(Before-and-after page screenshots)
▼▼▼
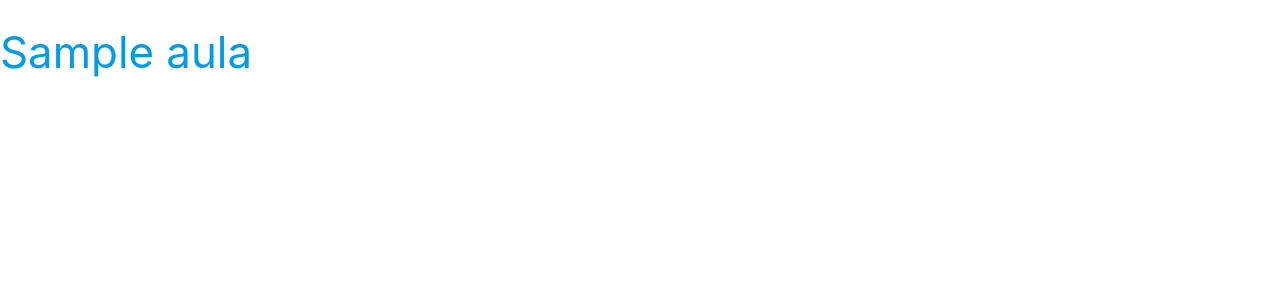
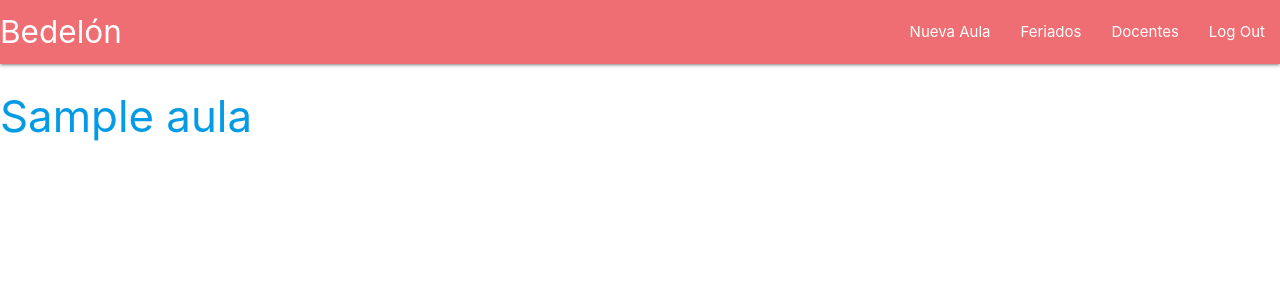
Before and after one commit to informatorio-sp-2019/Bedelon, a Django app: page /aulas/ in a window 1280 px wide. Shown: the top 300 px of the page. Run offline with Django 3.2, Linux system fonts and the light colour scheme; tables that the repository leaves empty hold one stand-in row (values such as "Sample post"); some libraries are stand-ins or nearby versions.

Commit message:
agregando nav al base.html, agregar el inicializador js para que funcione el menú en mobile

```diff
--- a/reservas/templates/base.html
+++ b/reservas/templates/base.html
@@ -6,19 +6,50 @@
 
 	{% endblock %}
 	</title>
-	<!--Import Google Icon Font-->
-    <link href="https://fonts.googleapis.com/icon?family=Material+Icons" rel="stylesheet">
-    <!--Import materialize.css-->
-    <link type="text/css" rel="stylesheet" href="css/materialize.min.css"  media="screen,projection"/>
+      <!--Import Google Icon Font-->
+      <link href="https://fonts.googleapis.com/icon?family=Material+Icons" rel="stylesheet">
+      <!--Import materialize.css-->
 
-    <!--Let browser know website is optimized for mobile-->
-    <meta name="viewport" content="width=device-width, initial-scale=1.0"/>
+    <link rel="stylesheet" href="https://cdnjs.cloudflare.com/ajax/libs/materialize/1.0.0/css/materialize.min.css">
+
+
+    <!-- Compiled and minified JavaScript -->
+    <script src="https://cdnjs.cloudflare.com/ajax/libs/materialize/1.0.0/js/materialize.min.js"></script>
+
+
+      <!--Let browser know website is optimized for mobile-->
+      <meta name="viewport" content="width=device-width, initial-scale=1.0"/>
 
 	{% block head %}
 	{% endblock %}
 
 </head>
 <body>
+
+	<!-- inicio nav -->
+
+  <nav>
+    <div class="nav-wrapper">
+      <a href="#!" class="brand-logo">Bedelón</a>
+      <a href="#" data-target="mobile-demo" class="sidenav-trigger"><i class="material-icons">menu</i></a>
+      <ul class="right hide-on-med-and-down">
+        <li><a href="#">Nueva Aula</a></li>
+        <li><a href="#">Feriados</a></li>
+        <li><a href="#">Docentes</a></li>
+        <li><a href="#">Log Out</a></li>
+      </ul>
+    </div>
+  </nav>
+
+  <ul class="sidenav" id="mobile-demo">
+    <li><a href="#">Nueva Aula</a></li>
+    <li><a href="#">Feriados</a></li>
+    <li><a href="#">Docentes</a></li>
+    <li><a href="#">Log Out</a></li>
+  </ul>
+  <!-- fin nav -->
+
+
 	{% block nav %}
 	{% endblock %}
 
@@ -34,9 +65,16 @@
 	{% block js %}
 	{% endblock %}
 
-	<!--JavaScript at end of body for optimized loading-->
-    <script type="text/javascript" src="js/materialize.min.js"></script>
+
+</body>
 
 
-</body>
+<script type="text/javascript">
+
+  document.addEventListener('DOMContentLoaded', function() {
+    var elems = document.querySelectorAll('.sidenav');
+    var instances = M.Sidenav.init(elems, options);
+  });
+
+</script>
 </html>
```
▲▲▲
### Problem requirements
Search the entries above for the string "materialize". Copy each line in which it appears.

### Solution
-    <!--Import materialize.css-->
-    <link type="text/css" rel="stylesheet" href="css/materialize.min.css"  media="screen,projection"/>
+      <!--Import materialize.css-->
+    <link rel="stylesheet" href="https://cdnjs.cloudflare.com/ajax/libs/materialize/1.0.0/css/materialize.min.css">
+    <script src="https://cdnjs.cloudflare.com/ajax/libs/materialize/1.0.0/js/materialize.min.js"></script>
-    <script type="text/javascript" src="js/materialize.min.js"></script>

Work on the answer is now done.